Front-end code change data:
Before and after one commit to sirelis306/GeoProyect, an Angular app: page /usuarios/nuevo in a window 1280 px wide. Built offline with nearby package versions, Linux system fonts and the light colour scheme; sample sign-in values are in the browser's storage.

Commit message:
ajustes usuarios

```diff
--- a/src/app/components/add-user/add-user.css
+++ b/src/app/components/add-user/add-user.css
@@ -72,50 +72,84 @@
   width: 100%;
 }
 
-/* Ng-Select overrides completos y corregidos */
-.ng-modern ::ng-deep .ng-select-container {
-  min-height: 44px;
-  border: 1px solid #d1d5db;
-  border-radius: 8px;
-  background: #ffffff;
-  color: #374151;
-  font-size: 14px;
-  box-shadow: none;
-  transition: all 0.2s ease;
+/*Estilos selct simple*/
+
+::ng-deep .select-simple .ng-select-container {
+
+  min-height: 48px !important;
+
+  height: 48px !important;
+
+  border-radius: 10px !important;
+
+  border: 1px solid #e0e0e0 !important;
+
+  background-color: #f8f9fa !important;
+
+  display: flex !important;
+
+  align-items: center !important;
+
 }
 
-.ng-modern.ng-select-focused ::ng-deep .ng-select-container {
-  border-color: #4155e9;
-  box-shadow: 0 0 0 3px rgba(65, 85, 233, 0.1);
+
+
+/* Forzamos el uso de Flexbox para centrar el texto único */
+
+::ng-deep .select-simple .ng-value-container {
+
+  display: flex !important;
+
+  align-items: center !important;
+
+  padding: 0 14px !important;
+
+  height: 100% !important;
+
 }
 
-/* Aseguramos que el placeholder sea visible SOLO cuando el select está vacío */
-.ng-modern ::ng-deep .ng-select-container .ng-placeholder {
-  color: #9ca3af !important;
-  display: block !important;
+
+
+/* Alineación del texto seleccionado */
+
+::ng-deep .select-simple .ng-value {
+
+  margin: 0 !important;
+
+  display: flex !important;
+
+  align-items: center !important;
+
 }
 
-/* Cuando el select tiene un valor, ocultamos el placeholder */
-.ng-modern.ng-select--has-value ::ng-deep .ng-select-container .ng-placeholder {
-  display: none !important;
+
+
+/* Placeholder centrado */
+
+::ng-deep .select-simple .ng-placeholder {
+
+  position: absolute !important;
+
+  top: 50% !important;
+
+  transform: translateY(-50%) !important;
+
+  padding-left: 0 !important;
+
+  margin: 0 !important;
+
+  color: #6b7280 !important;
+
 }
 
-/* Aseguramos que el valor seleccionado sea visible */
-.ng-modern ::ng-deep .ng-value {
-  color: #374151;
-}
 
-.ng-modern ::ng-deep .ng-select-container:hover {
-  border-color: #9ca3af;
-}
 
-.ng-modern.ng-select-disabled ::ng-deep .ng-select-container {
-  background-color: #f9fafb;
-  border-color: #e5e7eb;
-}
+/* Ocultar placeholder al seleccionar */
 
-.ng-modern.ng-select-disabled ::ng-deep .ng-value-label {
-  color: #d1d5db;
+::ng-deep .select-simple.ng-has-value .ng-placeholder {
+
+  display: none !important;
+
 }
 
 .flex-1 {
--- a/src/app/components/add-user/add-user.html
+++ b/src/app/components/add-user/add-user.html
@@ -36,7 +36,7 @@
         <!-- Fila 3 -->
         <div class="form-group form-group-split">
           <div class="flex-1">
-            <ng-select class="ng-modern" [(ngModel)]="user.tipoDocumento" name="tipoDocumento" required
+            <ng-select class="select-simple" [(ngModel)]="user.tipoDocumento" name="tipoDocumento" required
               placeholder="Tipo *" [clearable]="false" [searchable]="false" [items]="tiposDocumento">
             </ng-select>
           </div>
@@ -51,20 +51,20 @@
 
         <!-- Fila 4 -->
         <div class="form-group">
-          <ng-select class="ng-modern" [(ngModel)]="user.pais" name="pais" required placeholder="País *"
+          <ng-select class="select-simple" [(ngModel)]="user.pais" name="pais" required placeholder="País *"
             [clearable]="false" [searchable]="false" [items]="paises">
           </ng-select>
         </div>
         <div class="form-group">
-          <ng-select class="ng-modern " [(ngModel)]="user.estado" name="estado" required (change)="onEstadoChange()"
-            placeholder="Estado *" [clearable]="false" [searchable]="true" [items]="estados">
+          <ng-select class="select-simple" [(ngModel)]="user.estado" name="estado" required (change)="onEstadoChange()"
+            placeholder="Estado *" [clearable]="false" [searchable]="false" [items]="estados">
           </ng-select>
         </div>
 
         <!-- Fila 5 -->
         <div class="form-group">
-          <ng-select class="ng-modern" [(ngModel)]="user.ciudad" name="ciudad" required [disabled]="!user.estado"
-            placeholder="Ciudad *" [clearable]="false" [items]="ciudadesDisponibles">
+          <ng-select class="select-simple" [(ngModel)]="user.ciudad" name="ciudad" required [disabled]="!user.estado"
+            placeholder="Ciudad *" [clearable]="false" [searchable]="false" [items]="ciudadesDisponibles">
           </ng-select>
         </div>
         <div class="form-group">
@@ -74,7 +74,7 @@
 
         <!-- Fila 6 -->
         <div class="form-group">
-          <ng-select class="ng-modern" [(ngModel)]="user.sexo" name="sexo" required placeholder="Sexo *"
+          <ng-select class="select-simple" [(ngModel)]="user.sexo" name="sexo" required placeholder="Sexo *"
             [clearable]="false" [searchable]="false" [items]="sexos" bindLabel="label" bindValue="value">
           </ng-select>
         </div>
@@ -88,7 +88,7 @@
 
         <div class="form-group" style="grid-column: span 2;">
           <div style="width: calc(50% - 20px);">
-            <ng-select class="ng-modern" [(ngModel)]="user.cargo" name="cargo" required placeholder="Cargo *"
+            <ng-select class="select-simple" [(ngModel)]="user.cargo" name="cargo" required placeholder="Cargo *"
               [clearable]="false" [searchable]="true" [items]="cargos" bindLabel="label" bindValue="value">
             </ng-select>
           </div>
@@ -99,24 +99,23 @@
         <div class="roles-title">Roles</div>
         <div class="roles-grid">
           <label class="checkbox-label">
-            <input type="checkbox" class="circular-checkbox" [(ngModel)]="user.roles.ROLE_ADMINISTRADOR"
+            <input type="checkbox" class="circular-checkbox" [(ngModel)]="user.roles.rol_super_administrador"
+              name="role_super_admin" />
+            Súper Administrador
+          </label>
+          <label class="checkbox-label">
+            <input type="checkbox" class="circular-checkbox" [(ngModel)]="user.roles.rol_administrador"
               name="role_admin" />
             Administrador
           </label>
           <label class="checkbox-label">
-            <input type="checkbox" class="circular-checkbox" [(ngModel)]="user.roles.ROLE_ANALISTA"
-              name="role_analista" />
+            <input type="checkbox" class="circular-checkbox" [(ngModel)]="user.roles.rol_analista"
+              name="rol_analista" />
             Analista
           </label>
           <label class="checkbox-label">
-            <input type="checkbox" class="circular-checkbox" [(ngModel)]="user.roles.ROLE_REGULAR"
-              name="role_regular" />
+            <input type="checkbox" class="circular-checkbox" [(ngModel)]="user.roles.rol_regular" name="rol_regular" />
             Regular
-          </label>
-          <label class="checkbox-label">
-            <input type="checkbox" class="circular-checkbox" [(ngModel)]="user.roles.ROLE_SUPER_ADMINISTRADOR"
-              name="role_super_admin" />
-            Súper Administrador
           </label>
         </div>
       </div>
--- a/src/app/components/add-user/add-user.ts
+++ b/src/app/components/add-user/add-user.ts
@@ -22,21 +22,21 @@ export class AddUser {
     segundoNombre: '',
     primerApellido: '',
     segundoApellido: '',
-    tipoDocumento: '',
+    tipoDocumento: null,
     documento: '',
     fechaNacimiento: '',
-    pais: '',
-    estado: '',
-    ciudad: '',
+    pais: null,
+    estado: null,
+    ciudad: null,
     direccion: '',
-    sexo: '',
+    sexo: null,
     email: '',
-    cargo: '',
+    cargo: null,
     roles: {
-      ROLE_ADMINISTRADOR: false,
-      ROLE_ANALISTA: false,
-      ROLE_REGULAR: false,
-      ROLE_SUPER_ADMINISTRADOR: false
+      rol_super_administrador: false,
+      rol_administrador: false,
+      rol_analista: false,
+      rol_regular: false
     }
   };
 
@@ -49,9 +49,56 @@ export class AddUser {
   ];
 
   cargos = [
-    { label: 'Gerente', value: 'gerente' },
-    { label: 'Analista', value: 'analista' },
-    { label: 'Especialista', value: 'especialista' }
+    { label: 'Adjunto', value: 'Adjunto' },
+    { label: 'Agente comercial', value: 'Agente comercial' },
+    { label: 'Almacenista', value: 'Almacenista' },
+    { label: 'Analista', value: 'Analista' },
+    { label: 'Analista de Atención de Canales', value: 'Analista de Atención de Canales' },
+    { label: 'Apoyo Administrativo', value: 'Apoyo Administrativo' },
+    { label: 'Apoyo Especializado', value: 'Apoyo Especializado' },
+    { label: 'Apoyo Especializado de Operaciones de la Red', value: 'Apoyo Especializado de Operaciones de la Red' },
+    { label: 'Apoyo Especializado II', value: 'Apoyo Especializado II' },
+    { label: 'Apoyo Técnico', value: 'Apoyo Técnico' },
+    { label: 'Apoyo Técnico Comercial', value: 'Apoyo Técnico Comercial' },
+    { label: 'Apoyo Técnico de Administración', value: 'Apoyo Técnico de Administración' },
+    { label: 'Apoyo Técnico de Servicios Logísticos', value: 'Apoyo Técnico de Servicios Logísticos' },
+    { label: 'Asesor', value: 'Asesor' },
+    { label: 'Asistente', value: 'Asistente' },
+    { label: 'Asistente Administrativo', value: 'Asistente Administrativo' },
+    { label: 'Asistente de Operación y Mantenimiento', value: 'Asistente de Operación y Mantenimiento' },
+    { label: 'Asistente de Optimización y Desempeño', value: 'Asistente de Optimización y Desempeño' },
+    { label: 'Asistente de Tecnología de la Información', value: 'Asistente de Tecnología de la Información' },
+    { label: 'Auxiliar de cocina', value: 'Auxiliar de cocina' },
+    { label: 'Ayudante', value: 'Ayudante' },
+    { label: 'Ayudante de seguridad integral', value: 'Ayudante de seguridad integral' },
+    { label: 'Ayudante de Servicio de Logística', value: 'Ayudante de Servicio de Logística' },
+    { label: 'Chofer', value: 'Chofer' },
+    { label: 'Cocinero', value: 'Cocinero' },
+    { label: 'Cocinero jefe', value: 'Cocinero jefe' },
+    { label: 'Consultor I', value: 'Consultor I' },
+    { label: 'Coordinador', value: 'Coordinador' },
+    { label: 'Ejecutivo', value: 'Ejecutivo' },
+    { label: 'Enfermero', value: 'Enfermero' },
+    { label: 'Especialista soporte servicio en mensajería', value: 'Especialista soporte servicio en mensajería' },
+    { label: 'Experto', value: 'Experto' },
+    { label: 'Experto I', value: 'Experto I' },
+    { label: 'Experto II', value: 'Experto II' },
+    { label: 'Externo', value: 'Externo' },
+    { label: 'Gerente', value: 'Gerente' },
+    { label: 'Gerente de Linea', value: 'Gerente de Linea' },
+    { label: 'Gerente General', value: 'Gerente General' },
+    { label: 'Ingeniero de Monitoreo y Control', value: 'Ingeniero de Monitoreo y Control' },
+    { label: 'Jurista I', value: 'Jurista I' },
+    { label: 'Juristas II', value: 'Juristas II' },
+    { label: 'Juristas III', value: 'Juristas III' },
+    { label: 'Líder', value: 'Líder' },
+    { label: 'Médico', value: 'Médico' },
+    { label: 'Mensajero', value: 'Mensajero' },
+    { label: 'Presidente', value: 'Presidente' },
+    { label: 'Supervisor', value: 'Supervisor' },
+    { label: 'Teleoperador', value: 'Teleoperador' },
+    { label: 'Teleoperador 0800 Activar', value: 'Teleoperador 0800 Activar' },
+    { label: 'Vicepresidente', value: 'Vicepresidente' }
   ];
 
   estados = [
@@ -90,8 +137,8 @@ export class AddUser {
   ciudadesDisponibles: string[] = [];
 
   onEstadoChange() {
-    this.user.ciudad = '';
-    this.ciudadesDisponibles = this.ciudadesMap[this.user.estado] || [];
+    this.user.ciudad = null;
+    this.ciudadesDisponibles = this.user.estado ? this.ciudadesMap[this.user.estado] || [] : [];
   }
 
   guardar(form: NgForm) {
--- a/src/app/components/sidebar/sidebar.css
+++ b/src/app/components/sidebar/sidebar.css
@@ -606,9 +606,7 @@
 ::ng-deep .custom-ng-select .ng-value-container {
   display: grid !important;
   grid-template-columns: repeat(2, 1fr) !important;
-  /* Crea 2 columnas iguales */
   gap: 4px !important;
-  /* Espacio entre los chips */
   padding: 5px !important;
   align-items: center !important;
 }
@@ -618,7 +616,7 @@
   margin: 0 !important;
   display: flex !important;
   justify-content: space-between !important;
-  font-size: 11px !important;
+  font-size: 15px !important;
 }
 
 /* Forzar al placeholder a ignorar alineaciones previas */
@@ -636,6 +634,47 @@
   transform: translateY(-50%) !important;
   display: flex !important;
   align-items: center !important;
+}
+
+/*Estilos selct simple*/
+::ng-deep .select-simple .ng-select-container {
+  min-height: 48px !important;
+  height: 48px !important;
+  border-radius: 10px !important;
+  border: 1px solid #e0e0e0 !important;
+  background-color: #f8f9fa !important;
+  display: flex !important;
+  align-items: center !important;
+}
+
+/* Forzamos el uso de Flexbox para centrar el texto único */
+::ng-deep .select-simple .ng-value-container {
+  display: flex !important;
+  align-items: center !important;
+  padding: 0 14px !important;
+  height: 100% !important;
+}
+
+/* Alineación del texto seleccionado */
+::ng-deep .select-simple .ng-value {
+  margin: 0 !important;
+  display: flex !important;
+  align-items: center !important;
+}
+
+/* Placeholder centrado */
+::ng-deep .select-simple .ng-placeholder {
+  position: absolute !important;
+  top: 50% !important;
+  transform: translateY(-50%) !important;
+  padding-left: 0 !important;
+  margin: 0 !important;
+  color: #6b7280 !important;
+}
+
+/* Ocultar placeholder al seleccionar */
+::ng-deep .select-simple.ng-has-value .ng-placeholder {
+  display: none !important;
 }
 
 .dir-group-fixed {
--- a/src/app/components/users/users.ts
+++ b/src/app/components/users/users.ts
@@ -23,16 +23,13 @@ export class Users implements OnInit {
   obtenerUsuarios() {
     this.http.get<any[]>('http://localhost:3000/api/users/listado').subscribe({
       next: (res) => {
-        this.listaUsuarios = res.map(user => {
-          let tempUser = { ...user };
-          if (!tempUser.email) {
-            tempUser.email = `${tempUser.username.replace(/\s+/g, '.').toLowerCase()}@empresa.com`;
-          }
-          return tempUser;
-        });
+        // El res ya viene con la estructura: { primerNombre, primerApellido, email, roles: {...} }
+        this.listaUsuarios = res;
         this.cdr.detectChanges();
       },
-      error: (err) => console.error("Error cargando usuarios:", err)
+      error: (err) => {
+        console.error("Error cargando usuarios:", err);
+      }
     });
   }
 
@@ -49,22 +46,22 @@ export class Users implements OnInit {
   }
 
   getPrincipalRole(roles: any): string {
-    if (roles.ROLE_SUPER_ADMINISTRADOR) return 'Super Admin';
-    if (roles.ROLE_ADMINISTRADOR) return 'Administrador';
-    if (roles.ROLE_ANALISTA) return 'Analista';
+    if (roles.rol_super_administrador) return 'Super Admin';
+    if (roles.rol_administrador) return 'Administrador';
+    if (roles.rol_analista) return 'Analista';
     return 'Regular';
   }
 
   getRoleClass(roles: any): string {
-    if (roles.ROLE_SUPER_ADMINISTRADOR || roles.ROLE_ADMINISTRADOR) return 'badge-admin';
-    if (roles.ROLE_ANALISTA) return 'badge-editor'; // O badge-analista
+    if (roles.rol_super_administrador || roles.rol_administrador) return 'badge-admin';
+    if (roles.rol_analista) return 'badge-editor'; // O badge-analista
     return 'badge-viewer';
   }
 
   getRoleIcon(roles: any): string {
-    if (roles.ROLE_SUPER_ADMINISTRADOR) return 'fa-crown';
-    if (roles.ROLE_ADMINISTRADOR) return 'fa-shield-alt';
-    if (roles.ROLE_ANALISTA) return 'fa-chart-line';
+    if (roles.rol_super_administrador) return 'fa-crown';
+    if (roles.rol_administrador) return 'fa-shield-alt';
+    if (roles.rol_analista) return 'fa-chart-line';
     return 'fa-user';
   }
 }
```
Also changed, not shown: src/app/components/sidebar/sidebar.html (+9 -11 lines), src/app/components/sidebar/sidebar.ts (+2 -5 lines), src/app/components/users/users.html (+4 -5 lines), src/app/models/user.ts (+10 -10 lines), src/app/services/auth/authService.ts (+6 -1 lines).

TASK INSTRUCTIONS
Show the lines of the data that hold the word "Asistente".

REPLY
+    { label: 'Asistente', value: 'Asistente' },
+    { label: 'Asistente Administrativo', value: 'Asistente Administrativo' },
+    { label: 'Asistente de Operación y Mantenimiento', value: 'Asistente de Operación y Mantenimiento' },
+    { label: 'Asistente de Optimización y Desempeño', value: 'Asistente de Optimización y Desempeño' },
+    { label: 'Asistente de Tecnología de la Información', value: 'Asistente de Tecnología de la Información' },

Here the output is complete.